This technology is a phage-based antibiotic system with potential applications as a therapeutic.

Problem Addressed

Bacterial antibiotic resistance is a major health crisis that results in 23,000 deaths and $55 billion in healthcare expenditures every year in the US alone. The rate of bacterial acquisition of antibiotic resistance outpaces the rate of development of new antibiotics; therefore, there is an urgent need to develop new antibiotic therapies. This technology is a novel, highly effective antibiotic with potential therapeutic applications.


This technology uses phagemids to specifically target and kill bacteria. Bacteriophages (phages) are bacteria-specific viruses that infect and lyse specific species and strains of bacteria. Phages were long ago proposed as a potential antibiotic therapy due to their exquisite specificity, however, when phage lyse their host bacteria the bacterial membrane bursts and releases endotoxins that can induce strong inflammatory reactions in patients. This technology uses a modified phage system, called phagemids, which efficiently kill bacteria without lysis and the resulting toxin release. The phagemid system uses two DNA vectors, one that expresses antimicrobial peptides (AMPs), and a second that specifically packages the AMP vector. When transformed into a strain of packaging bacteria, these vectors produce large amounts of replication-defective phage that can be purified and used as an antibiotic. This phagemid technology has several important improvements over existing technologies. Firstly, the phagemids are replication-deficient and do not result in propagation of more phage, which eliminates the potential for unregulated phage evolution. Secondly, the non-lytic nature of the phagemids reduces toxicity due to bacterial bursting and reduces the formation of bacteriophage resistance. As a proof of principle, the inventors demonstrated that the AMP phagemids were highly effective in treating a mouse in vivo model of E.coli peritonitis.

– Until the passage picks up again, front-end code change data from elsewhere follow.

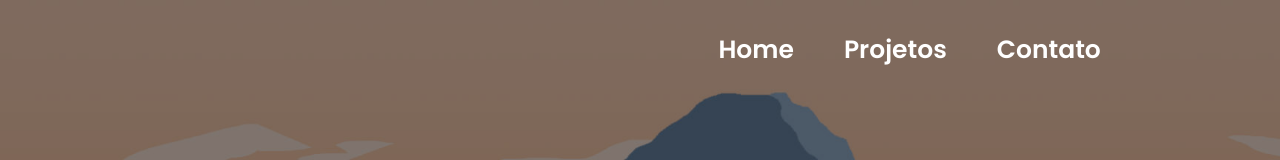
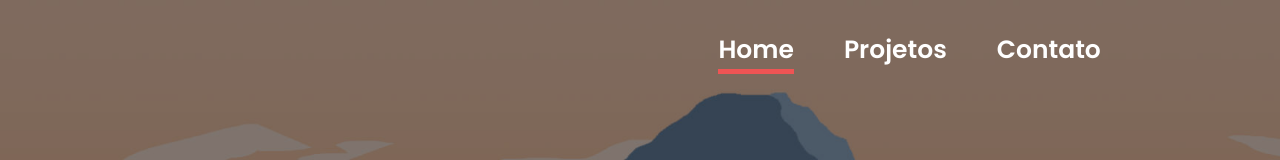
Before and after one commit to FOrDunn/Meu-portfolio, a React (Create React App) app: page / in a window 1280 px wide. Shown: the top 160 px of the page. Built offline with nearby package versions, Linux system fonts and the light colour scheme.

Commit message:
Ajustando o efeito da Navbar

```diff
--- a/src/components/header/navBar.js
+++ b/src/components/header/navBar.js
@@ -1,11 +1,13 @@
-import { Link } from "react-router-dom";
+import { Link, useLocation } from "react-router-dom";
 
 function Navbar() {
+    const location = useLocation().pathname;
+
     return (
         <nav className="navBar">
-            <Link to="/" className="navBarItems">Home</Link>
-            <Link to="/projetos" className="navBarItems">Projetos</Link>
-            <Link to="/contato" className="navBarItems">Contato</Link>
+            <Link to="/" className="navBarItems" data-selected={location === '/'}>Home</Link>
+            <Link to="/projetos" className="navBarItems" data-selected={location=== '/projetos'}>Projetos</Link>
+            <Link to="/contato" className="navBarItems" data-selected={location === '/contato'}>Contato</Link>
         </nav>
     );
 }
--- a/src/styles/App.css
+++ b/src/styles/App.css
@@ -51,10 +51,10 @@ body {
 }
 
 .navBarItems:after {
-  bottom: 0;
+  bottom: -5px;
   background-color: #ef5454;
   content: "";
-  height: 3px;
+  height: 5px;
   left: 0;
   position: absolute;
   transform: scaleX(0);
@@ -71,3 +71,8 @@ body {
   transform: scaleX(1);
   transform-origin: bottom left;
 }
+
+.navBarItems[data-selected="true"] {
+  border-bottom: 5px solid #ef5454;
+  margin-bottom: -5px;
+}
```
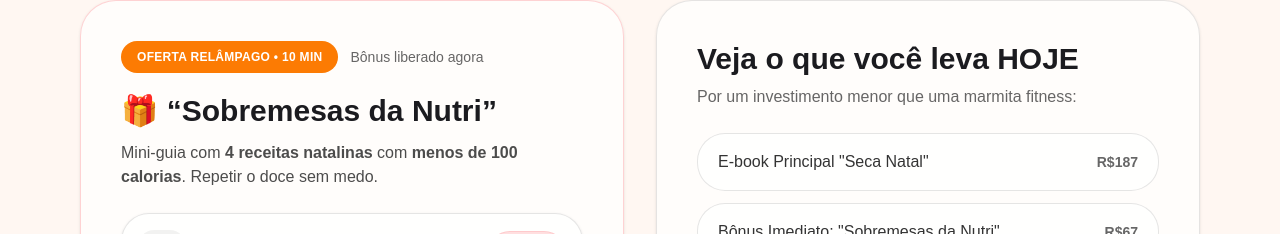
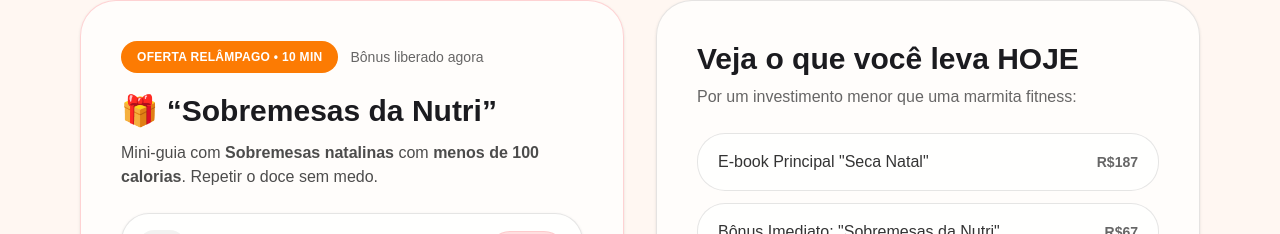
Before and after one commit to gregonocode/creative-nails, a Next.js app: page /secanatal in a window 1280 px wide. Shown: the part 2108-2342 px from the top of the page. Built offline with nearby package versions, Linux system fonts and the light colour scheme.

Commit message:
sobremesas

```diff
--- a/app/secanatal/page.tsx
+++ b/app/secanatal/page.tsx
@@ -285,7 +285,7 @@ export default function SecaNatalPage() {
                 🎁 “Sobremesas da Nutri”
               </h3>
               <p className="mt-3 text-black/70">
-                Mini-guia com <span className="font-extrabold">4 receitas natalinas</span> com{" "}
+                Mini-guia com <span className="font-extrabold"> Sobremesas natalinas</span> com{" "}
                 <span className="font-extrabold">menos de 100 calorias</span>. Repetir o doce sem medo.
               </p>
 
```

  • Modular vector system allows rapid customization of phage characteristics and customizable choice of antimicrobial peptides
  • Non-lytic bacterial killing reduces toxicity
  • Non-replicative phage eliminates unregulated evolution
  • Reduces the formation of bacterial resistance
  • Demonstrated in vivo effectiveness in a mouse model of peritonitis